▸ **WHAT YOU HAVE TO DO**
Needed from the data below: all lines that contain the word "class".

[Front-end code edit data]
==================================================

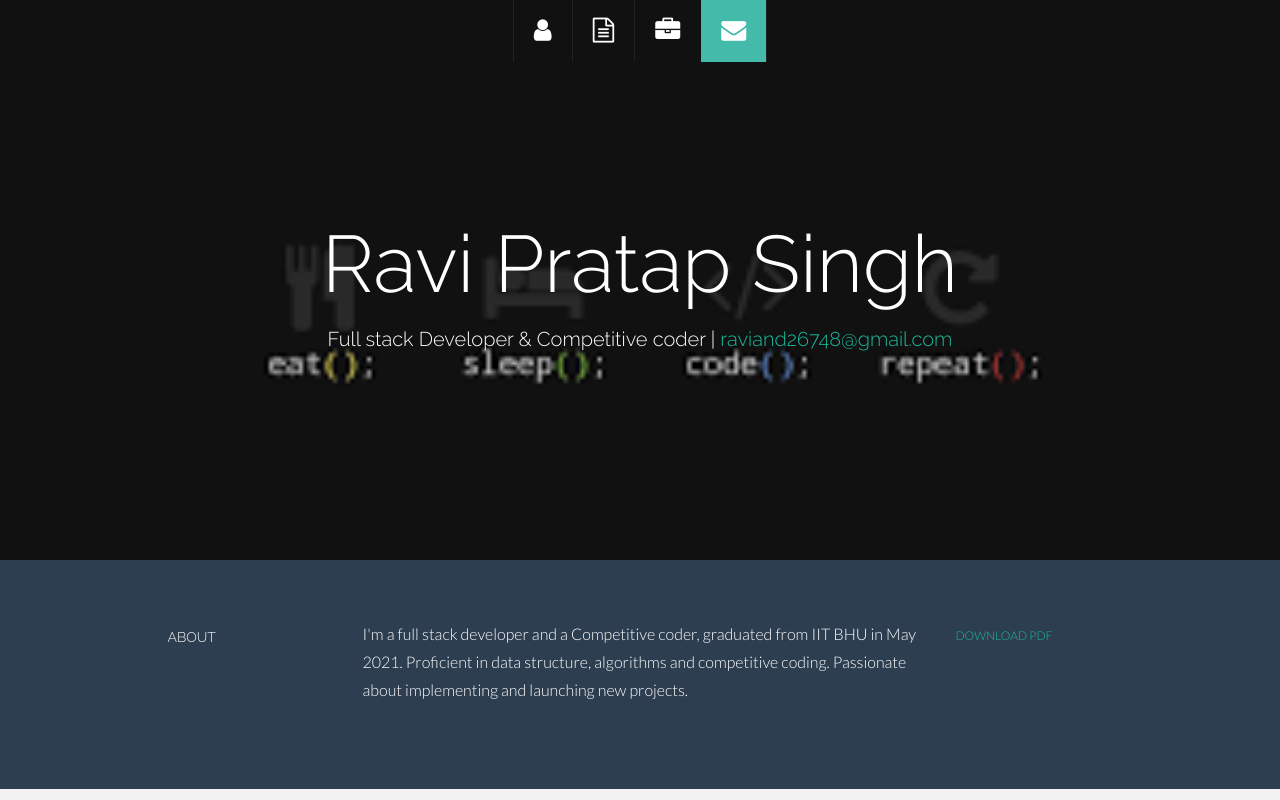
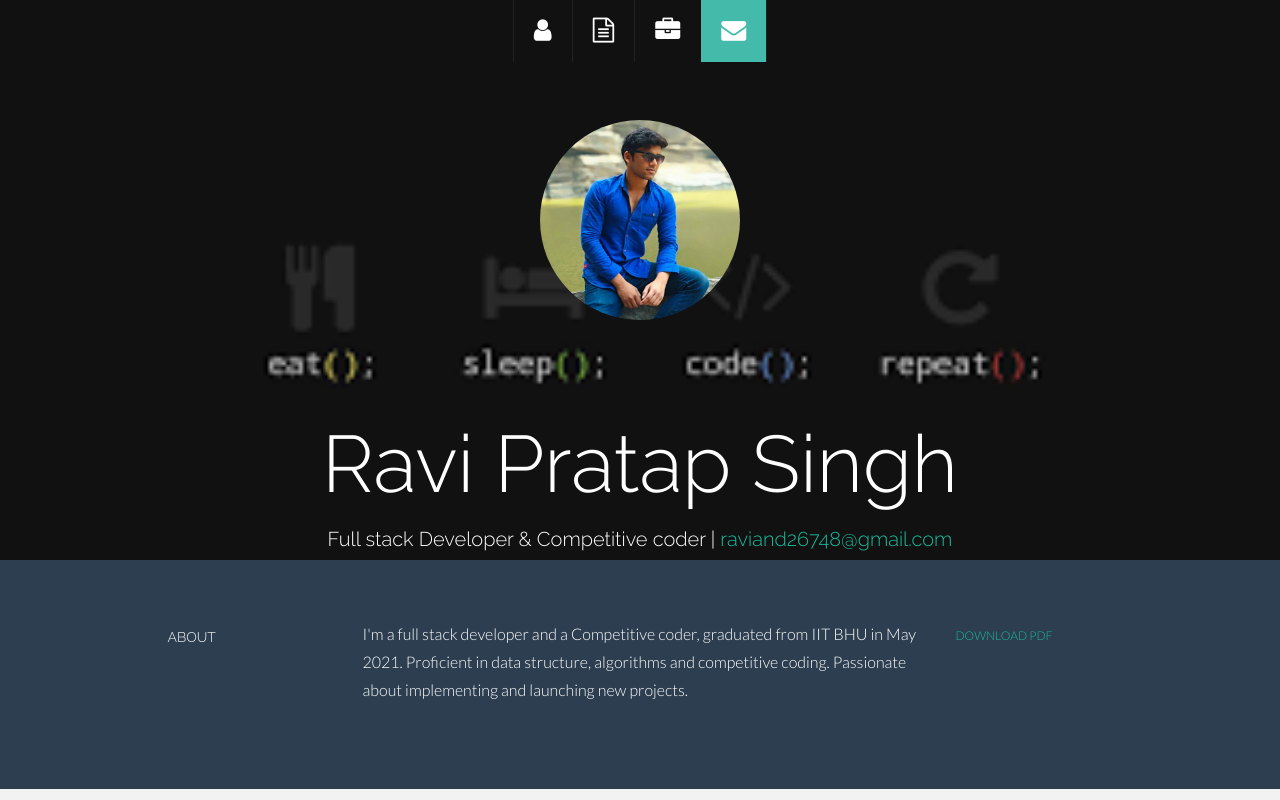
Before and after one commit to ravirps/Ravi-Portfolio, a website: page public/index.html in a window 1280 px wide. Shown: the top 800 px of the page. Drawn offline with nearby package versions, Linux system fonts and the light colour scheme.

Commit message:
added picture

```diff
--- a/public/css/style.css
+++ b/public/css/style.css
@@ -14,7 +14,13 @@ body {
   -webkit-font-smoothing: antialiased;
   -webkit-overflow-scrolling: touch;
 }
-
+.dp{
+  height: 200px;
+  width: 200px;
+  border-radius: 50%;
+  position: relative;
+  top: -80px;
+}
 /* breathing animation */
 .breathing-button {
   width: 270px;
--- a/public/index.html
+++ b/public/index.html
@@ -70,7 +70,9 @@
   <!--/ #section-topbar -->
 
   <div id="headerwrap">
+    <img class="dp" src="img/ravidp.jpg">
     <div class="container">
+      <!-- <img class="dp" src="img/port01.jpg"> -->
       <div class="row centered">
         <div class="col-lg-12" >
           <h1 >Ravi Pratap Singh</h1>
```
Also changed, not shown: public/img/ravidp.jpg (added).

==================================================

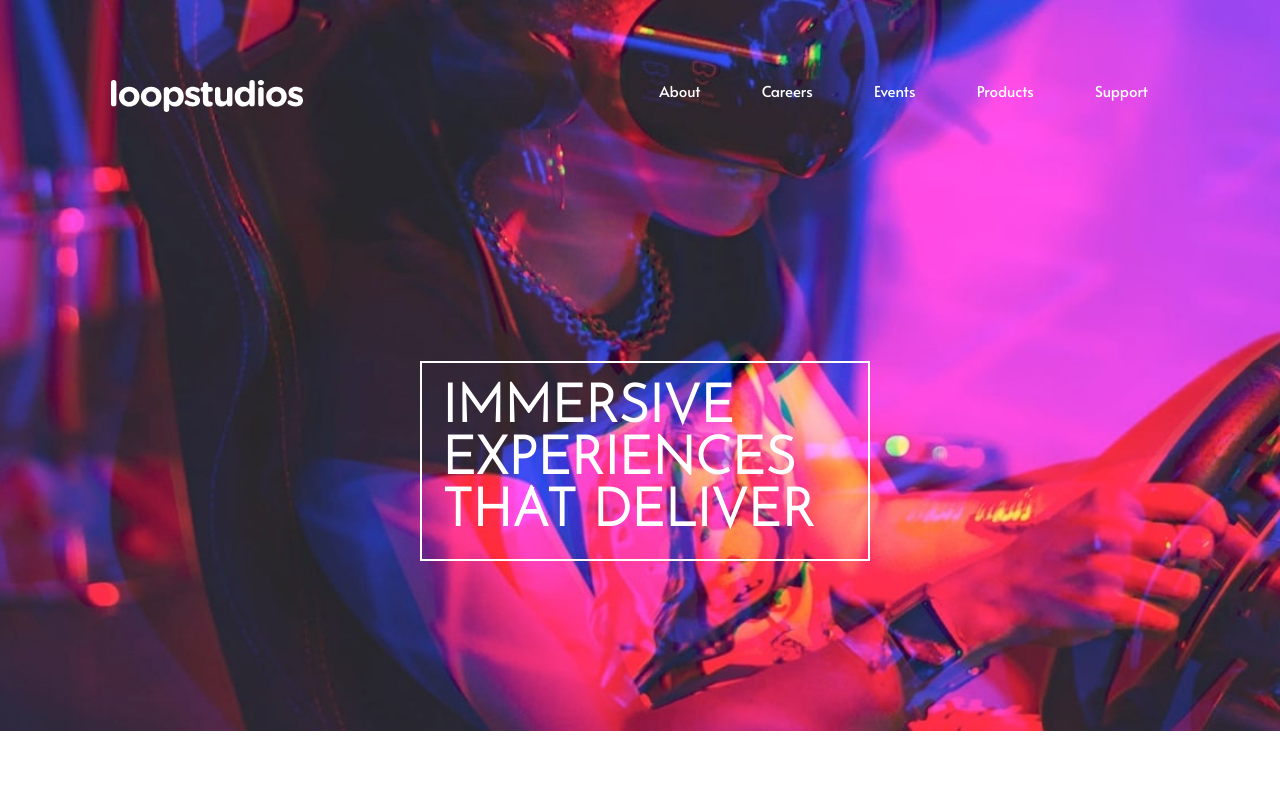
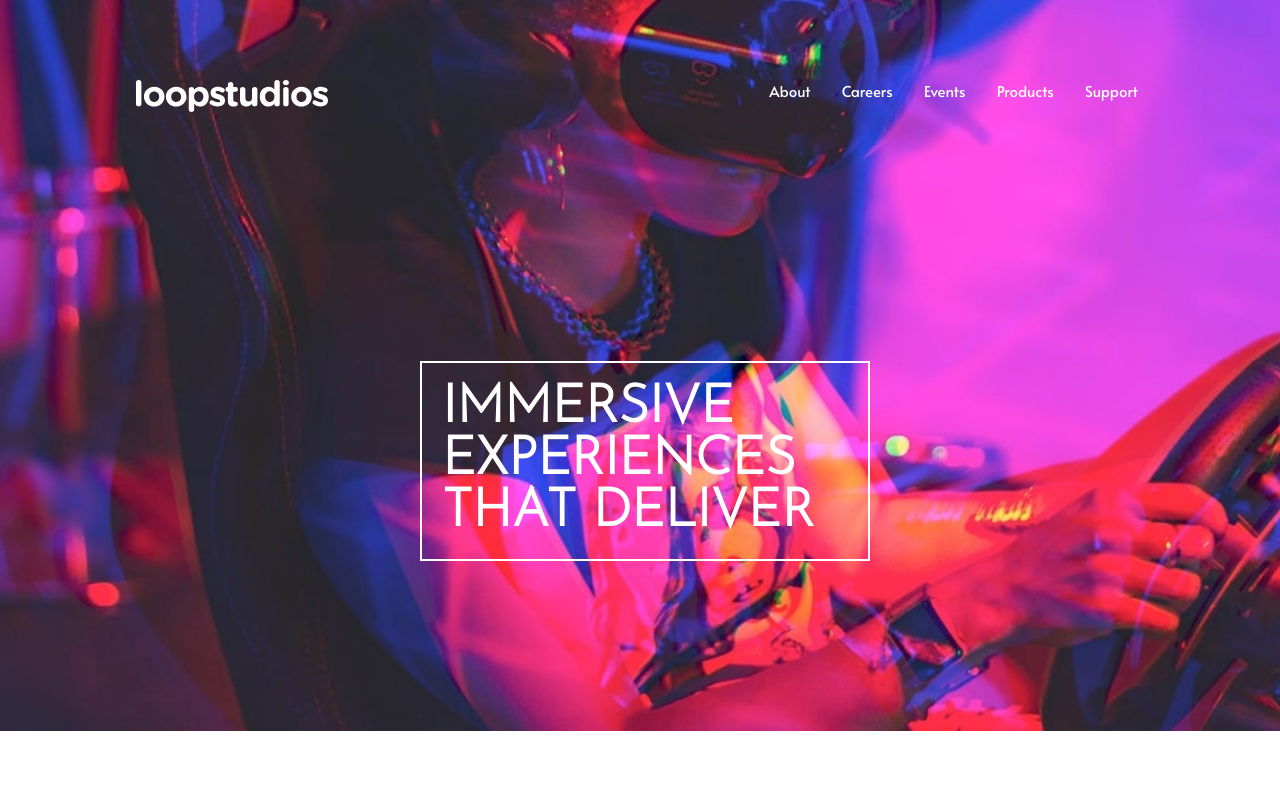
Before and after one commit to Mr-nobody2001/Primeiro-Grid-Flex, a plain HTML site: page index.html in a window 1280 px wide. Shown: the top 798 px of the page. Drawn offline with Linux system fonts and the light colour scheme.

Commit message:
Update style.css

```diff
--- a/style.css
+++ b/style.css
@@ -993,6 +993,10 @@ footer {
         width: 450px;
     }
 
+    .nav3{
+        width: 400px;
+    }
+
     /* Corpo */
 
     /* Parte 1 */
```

==================================================

▸ **SOLUTION**
+    <img class="dp" src="img/ravidp.jpg">
     <div class="container">
+      <!-- <img class="dp" src="img/port01.jpg"> -->
       <div class="row centered">
         <div class="col-lg-12" >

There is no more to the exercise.